Traveling on the luxury liner France early in 1963, the Western world's most famous painting sailed across the Atlantic on its maiden voyage to the United States. President John F. Kennedy officially welcomed the Mona Lisa for her stay in the capital and New York. In two months almost two million Americans came to admire the French treasure. The goodwill generated by the loan eased U.S.French relations, which had soured over tensions stemming from the Cold War. The mastermind behind the Mona Lisa's triumphant tour was France's newly appointed minister of cultural affairs, Andr Malraux. In this engaging book, Herman Lebovics recounts how Malraux's brilliant foray into the realm of diplomacy was but one example of his efforts to employ France's cultural heritage in the service of a renewed national grandeur. Malraux's cabinet position was created in 1959 by Charles de Gaulle, who entered his presidency deeply concerned over unraveling social cohesion at home and the nation's weak standing abroad. To help him address these problems, he turned to a paragon of the engag French intellectual. Malraux was an acclaimed novelist, a daring adventurer, a flamboyant anti-colonialist and one-time leftist, a courageous resistance leader, and an inspired commentator on art. In his ten years as a cabinet minister, Malraux sought to qmarryq the French people to their historic culture and to restore France to her place as artistic center of the West. Lebovics examines the successes and failures of Malraux's remarkable career and the reactions of artists, the political class, and the public to the French state's new engagement with the national culture.In this engaging book, Herman Lebovics recounts how Malrauxa#39;s brilliant foray into the realm of diplomacy was but one example of his efforts to employ Francea#39;s cultural heritage in the service of a renewed national grandeur.
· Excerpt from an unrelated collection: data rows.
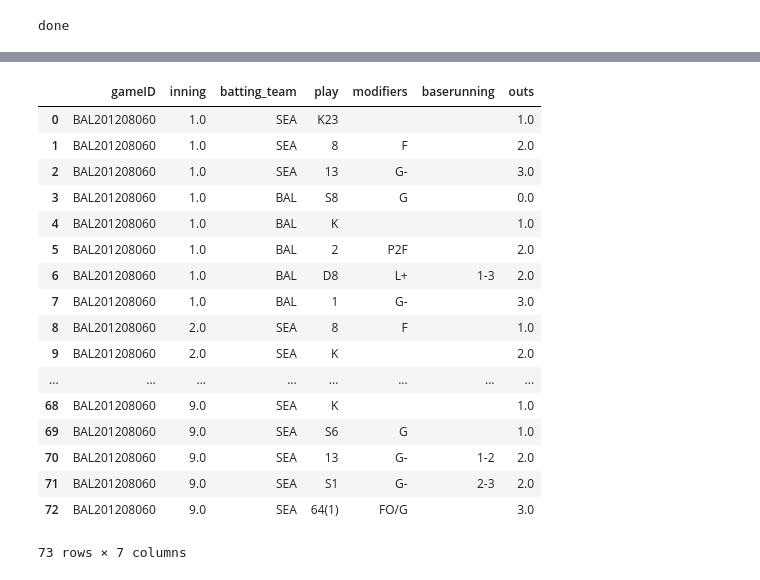
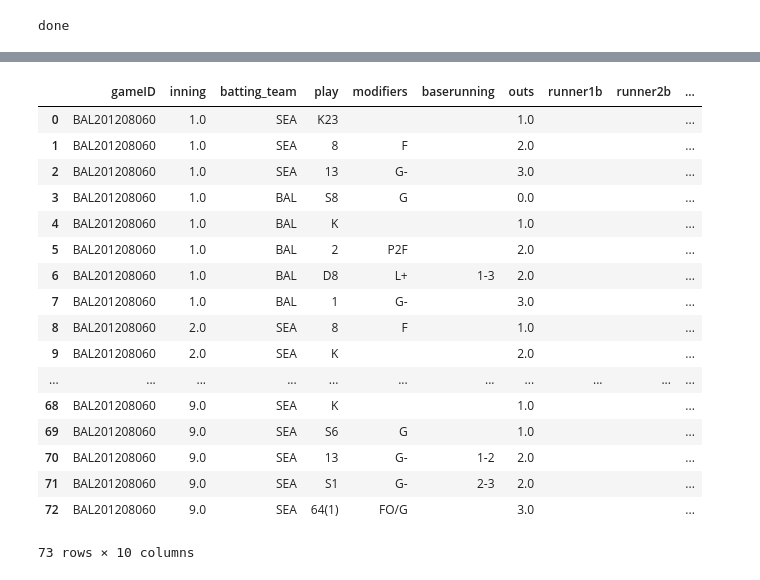
Before and after one commit to raddick/sportsball, a Jupyter notebook: mess_with_events_from_json.ipynb, the cells around one changed output, grey strips where cells are left out. Drawn from its saved outputs; the diff is of its cells as text; code cells hidden in the pictures.

Commit message:
Starting to write code to advance baserunners

```diff
--- a/mess_with_events_from_json.ipynb
+++ b/mess_with_events_from_json.ipynb
@@ -172,6 +137,7 @@ display_order = ['gameID', 'visiting_team', 'inning', 'batting_team']
 display_order += ['outs', 'balls', 'strikes', 'pitch_sequence']
 display_order += ['visitor_score', 'home_score', 'batterID', 'batter_hand', 'pitcherID', 'pitcher_hand']
 #display_order += ['catcherID', '1bID', '2bID', '3bID', 'ssID', 'lfID', 'cfID', 'rfID']
+#display_order += ['runner1b', 'runner2b', 'runner3b']
 events_df = pandas.DataFrame()
 
 for thisgameID,thisrow in allgames_df.iterrows():
@@ -192,10 +158,12 @@ for thisgameID,thisrow in allgames_df.iterrows():
     thisgame_df = split_event(thisgame_df)
 
     thisgame_df = thisgame_df.set_index('event_in_game')
+    score = [0,0]#numpy.zeros((,2), dtype=int)  # score as [vis, home]
 
     for ing in thisgame_df['inning'].drop_duplicates():
         for side in range(0,2):
             halfinn = thisgame_df[(thisgame_df['inning'] == ing) & (thisgame_df['home_or_visitor'] == side)]
+            onbase = ['','','']
             fieldingflag = 1 - side  # makes fielding team the opposite of batting team
             nOuts = 0
             for eig, thisevent in halfinn.iterrows():
@@ -208,16 +176,14 @@ for thisgameID,thisrow in allgames_df.iterrows():
                 else:
                     thisevent['batting_team'] = thisevent['home_team']
                     thisevent['fielding_team'] = thisevent['visiting_team']
-                #print(eig, thisevent['play'])
-                thisevent['outs'] = -9999
                 thisevent['balls'] = pandas.to_numeric(thisevent['pitch_count'][0:1], errors='coerce')
                 thisevent['strikes'] = pandas.to_numeric(thisevent['pitch_count'][1:2], errors='coerce')
-                thisevent['visitor_score'] = -9999
-                thisevent['home_score'] = -9999
+                thisevent['visitor_score'] = score[0]
+                thisevent['home_score'] = score[0]
 
                 # DON'T FORGET TO CORRECT THIS FOR BADJ IF NEEDED!
                 thisevent['batter_hand'] = roster_df['batting_hand'][(roster_df['playerID'] == thisevent['batterID']) & (roster_df['team'] == thisevent['batting_team']) & (roster_df['year'] == float(thisevent['gameID'][3:7]))].tolist()[0]
-#                print(thisevent['fielding_team'])
+
                 fielding_flag = float(thisevent['fielding_team'] == thisevent['home_team'])
                 thisevent['pitcherID'] = playing_df['playerID'][(playing_df['which_team'] == fielding_flag) & (playing_df['position'] == 1)].tolist()[0]
 
@@ -226,24 +192,34 @@ for thisgameID,thisrow in allgames_df.iterrows():
                         (roster_df['year'] == float(thisevent['gameID'][3:7]))
                         ].tolist()[0]
 
-                if (re.match('[0-9K]+',thisevent['play'])):
+                if (re.match(r'[0-9K]+',thisevent['play'])):
                     nOuts = nOuts + 1
+                if (re.match(r'[S|D|T|HR|W|I]',thisevent['play'])):
+                    advance_runners(
+                        thisevent['play'][0],
+                        thisevent['baserunning'],
+                        onbase,
+                        score,
+                        side)
                 thisevent['outs'] = nOuts
                 thisevent = get_fielders(thisevent, playing_df, fielding_flag)
+
+                thisevent['runner1b'] = onbase[0]
+                thisevent['runner2b'] = onbase[1]
+                thisevent['runner3b'] = onbase[2]
 
                 events_df = events_df.append(thisevent)
 
 display_order = ['gameID', 'inning', 'batting_team', 'play', 'modifiers', 'baserunning', 'outs']
+display_order += ['runner1b', 'runner2b', 'runner3b']
 
+#events_df = events_df.fillna('')
 events_df = events_df.sort_index()
 events_df = events_df[display_order]
-#roster_df.dtypes
-#events_df[['batting_team', 'gameID']]
+print(score)
 events_df
-
-#x = events_df.values.tolist()
+#x = events_df['play'].tolist()
 #for k in x:
-#    for u in k:
-#        print(u)
+#    print(k)
 # %% [output]
 BAL201208060
@@ -250,18 +242,18 @@ BAL201208060
-|  | gameID | inning | batting_team | play | modifiers | baserunning | outs |
-| 0 | BAL201208060 | 1.0 | SEA | K23 |  |  | 1.0 |
-| 1 | BAL201208060 | 1.0 | SEA | 8 | F |  | 2.0 |
-| 2 | BAL201208060 | 1.0 | SEA | 13 | G- |  | 3.0 |
-| 3 | BAL201208060 | 1.0 | BAL | S8 | G |  | 0.0 |
-| 4 | BAL201208060 | 1.0 | BAL | K |  |  | 1.0 |
-| 5 | BAL201208060 | 1.0 | BAL | 2 | P2F |  | 2.0 |
-| 6 | BAL201208060 | 1.0 | BAL | D8 | L+ | 1-3 | 2.0 |
-| 7 | BAL201208060 | 1.0 | BAL | 1 | G- |  | 3.0 |
-| 8 | BAL201208060 | 2.0 | SEA | 8 | F |  | 1.0 |
-| 9 | BAL201208060 | 2.0 | SEA | K |  |  | 2.0 |
-| ... | ... | ... | ... | ... | ... | ... | ... |
-| 68 | BAL201208060 | 9.0 | SEA | K |  |  | 1.0 |
-| 69 | BAL201208060 | 9.0 | SEA | S6 | G |  | 1.0 |
-| 70 | BAL201208060 | 9.0 | SEA | 13 | G- | 1-2 | 2.0 |
-| 71 | BAL201208060 | 9.0 | SEA | S1 | G- | 2-3 | 2.0 |
-| 72 | BAL201208060 | 9.0 | SEA | 64(1) | FO/G |  | 3.0 |
+|  | gameID | inning | batting_team | play | modifiers | baserunning | outs | runner1b | runner2b | ... |
+| 0 | BAL201208060 | 1.0 | SEA | K23 |  |  | 1.0 |  |  | ... |
+| 1 | BAL201208060 | 1.0 | SEA | 8 | F |  | 2.0 |  |  | ... |
+| 2 | BAL201208060 | 1.0 | SEA | 13 | G- |  | 3.0 |  |  | ... |
+| 3 | BAL201208060 | 1.0 | BAL | S8 | G |  | 0.0 |  |  | ... |
+| 4 | BAL201208060 | 1.0 | BAL | K |  |  | 1.0 |  |  | ... |
+| 5 | BAL201208060 | 1.0 | BAL | 2 | P2F |  | 2.0 |  |  | ... |
+| 6 | BAL201208060 | 1.0 | BAL | D8 | L+ | 1-3 | 2.0 |  |  | ... |
+| 7 | BAL201208060 | 1.0 | BAL | 1 | G- |  | 3.0 |  |  | ... |
+| 8 | BAL201208060 | 2.0 | SEA | 8 | F |  | 1.0 |  |  | ... |
+| 9 | BAL201208060 | 2.0 | SEA | K |  |  | 2.0 |  |  | ... |
+| ... | ... | ... | ... | ... | ... | ... | ... | ... | ... | ... |
+| 68 | BAL201208060 | 9.0 | SEA | K |  |  | 1.0 |  |  | ... |
+| 69 | BAL201208060 | 9.0 | SEA | S6 | G |  | 1.0 |  |  | ... |
+| 70 | BAL201208060 | 9.0 | SEA | 13 | G- | 1-2 | 2.0 |  |  | ... |
+| 71 | BAL201208060 | 9.0 | SEA | S1 | G- | 2-3 | 2.0 |  |  | ... |
+| 72 | BAL201208060 | 9.0 | SEA | 64(1) | FO/G |  | 3.0 |  |  | ... |
-73 rows × 7 columns
+73 rows × 10 columns
```
Also changed, not shown: parts of 2 cells of this notebook, 1 other file.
|Title||:||Mona Lisa's Escort|
|Publisher||:||Cornell University Press - 1999|